Where evidence comes from is something the rules care a lot about. Even non-lawyers tend to know about the concept of hearsay being excluded – something that the person testifying doesn’t have first-hand knowledge about. But anyone who has taken evidence knows there are many exceptions to the rule.
One is a recording made in an ordinarily conducted activity (Rule 803 (6)). Here is a list of passengers who took flight 5644 on Feb. 8 last year. As long as the airline says it’s a genuine list, you don’t need an eyewitness to say that the people on the list probably took the flight in order to admit the list. The theory is that the airline automatically produces these lists thousands of times a day. There’s not likely to be any special effort to include Mr. Jones on this list if he didn’t really fly.
Compare that to a Dun & Bradstreet report about a company. Who fills out the information about the size of the company’s payroll? It’s annual sales? Mr. Jones provides the numbers if he owns the company. That is not like an airline manifest. It’s much more open to manipulation. It’s evidence, but of a very different quality.
The same goes for a LinkedIn Profile. Indispensable if you want to know what someone wants you to think about their career trajectory. But you need to remember they can leave out anything they want. They can stretch a few dates to cover inconvenient periods of unemployment following a firing, and shove an honorary doctorate into educational qualifications that, at first glance, can look like they have a PhD. (We’ve seen all this too).

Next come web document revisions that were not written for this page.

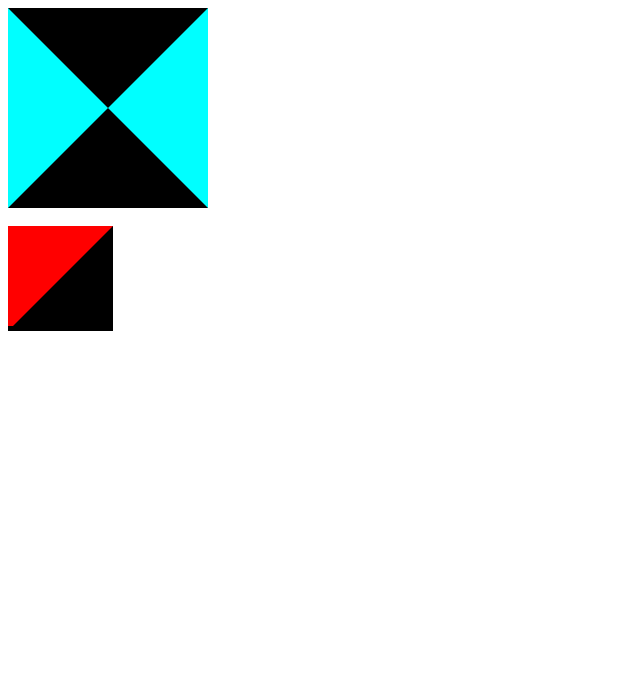
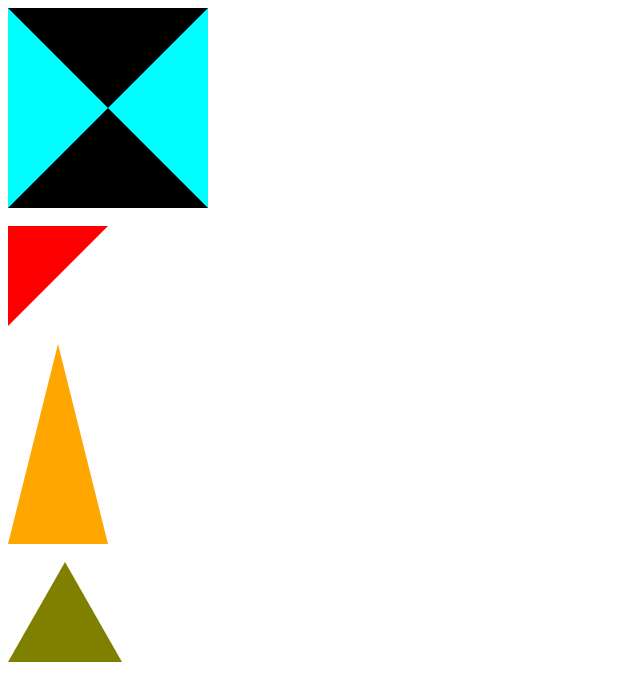
Before and after one commit to znxkznxk1030/css-factory, a plain HTML site: page css-battle/triangle.html in a window 1280 px wide. Shown: the whole page, without its empty margins (0-640 px from the left). Drawn offline with Linux system fonts and the light colour scheme.

Commit message:
add equilateral triangle

```diff
--- a/css-battle/triangle.html
+++ b/css-battle/triangle.html
@@ -18,13 +18,30 @@
       }
 
       .right-triangle {
-        width: 5px;
-        height: 5px;
-        background-color: black;
+        width: 0px;
+        height: 0px;
+        background-color: transparent;
         border-top: 100px solid red;
         border-right: 100px solid transparent;
         border-left: 0px;
         border-bottom: 0px;
+      }
+
+      .isosceles-triangle {
+        width: 0px;
+        height: 0px;
+        border-right: 50px solid transparent;
+        border-left: 50px solid transparent;
+        border-bottom: 200px solid orange;
+      }
+
+
+      .equilateral-triangle {
+        width: 0px;
+        height: 0px;
+        border-right: 57.73502px solid transparent;
+        border-left: 57.73502px solid transparent;
+        border-bottom: 100px solid olive;
       }
     </style>
   </head>
@@ -32,6 +49,10 @@
     <div class="triangle"></div>
     <br>
     <div class="right-triangle"></div>
+    <br>
+    <div class="isosceles-triangle"></div>
+    <br>
+    <div class="equilateral-triangle"></div>
   </body>
 
 </html>
```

It’s all evidence, of course, but it’s up to us to help guide our clients through it so that after proper consideration, they can give it the weight they think it deserves.